What you will do> Examine the data below and state how many lines contain "removed", offering no other words.

Data for analysis>

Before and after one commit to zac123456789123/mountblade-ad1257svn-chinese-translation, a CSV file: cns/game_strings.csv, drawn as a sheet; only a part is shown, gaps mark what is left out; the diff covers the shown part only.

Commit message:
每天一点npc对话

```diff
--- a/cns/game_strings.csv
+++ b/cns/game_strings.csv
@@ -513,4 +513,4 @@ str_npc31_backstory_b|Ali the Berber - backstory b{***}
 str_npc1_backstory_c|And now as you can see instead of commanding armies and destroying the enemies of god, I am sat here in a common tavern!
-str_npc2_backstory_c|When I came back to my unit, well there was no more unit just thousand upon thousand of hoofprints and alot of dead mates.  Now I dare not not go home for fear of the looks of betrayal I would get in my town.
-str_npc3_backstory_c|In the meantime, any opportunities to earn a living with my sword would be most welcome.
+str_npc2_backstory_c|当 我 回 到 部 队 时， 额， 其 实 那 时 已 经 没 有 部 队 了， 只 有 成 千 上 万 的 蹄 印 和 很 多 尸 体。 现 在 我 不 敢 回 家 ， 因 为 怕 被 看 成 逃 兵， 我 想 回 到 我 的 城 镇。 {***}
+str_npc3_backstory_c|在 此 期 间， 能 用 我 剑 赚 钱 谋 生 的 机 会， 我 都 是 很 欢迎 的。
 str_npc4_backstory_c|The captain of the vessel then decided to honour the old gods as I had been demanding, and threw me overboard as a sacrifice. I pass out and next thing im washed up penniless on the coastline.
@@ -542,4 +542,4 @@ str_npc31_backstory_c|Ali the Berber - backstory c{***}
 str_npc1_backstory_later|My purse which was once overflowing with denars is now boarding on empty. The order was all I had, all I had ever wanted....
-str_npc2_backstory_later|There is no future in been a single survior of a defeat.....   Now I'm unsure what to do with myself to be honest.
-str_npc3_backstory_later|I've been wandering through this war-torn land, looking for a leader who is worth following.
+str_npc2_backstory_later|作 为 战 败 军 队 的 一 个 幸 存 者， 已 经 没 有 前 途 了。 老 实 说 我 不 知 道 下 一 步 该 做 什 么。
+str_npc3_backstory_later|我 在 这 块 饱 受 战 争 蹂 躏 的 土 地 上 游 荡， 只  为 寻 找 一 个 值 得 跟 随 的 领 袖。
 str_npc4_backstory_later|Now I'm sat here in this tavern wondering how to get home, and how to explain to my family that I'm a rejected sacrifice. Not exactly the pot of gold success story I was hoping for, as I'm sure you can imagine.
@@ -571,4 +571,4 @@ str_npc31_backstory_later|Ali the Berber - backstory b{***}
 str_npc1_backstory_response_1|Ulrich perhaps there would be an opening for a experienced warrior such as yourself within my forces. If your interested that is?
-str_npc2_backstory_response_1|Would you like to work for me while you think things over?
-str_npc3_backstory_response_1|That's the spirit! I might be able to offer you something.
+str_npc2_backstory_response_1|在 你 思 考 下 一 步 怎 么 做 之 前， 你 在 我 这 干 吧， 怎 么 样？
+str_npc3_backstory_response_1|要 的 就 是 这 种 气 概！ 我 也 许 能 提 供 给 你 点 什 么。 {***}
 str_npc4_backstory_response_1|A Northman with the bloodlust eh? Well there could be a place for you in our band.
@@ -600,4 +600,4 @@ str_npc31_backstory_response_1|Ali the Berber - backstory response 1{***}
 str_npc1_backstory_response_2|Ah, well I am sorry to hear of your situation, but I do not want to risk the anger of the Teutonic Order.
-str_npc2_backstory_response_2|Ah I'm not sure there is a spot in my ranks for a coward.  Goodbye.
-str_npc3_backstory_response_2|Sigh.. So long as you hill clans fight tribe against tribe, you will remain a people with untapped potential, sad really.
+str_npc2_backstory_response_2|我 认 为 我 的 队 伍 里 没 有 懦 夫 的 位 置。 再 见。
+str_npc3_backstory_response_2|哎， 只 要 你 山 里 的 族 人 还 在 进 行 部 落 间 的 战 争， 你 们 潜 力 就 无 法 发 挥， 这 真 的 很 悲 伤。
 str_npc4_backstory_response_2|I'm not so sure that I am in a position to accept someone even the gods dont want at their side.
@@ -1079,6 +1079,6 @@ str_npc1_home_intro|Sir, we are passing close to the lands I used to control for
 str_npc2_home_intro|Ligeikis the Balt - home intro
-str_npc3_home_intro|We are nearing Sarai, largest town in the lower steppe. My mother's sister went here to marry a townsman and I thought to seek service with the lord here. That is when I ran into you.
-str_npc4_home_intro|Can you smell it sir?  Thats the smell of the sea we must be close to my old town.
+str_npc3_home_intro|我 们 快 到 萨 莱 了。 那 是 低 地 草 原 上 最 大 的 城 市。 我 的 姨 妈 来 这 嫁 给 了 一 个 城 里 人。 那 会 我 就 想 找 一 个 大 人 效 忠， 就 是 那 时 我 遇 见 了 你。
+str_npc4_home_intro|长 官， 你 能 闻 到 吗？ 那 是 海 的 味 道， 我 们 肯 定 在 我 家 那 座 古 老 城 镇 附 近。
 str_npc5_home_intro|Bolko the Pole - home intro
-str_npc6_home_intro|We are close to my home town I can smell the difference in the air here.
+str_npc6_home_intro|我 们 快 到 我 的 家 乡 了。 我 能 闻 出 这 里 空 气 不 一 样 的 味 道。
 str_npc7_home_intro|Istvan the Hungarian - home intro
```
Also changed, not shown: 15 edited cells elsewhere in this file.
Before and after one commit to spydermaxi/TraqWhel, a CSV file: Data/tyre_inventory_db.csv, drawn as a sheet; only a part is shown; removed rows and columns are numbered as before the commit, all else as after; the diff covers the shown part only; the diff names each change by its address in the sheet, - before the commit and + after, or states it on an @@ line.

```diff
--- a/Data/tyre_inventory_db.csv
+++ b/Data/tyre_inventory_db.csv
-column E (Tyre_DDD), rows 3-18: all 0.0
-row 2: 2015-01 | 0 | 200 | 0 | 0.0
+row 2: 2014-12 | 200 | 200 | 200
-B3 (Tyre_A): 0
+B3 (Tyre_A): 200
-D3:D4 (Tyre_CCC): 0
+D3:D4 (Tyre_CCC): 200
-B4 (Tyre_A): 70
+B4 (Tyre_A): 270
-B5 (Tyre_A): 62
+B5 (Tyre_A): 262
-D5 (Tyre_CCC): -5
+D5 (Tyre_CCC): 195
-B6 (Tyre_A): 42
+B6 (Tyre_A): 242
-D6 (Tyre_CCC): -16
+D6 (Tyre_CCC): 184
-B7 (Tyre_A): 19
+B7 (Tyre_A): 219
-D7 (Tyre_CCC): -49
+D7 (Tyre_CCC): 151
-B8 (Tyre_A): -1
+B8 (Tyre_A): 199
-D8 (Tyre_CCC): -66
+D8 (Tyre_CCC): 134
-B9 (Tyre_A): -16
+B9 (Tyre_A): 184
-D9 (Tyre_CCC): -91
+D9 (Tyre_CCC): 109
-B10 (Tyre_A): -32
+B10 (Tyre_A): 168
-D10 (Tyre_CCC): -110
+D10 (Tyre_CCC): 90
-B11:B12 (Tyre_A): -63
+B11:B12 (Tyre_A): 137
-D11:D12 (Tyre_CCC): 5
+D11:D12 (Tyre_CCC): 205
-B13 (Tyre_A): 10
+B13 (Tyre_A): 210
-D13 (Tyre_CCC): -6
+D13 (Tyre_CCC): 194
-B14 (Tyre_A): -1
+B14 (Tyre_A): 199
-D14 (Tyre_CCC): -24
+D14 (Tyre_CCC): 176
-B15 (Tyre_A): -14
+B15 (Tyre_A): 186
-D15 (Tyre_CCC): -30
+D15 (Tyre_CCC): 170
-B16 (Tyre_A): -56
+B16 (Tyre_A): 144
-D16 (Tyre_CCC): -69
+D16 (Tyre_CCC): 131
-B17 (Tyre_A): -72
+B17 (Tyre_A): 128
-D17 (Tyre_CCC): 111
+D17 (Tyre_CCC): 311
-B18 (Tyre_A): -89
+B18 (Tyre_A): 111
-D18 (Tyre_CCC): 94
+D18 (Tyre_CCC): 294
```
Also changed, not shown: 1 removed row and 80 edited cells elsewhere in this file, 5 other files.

Written response> 2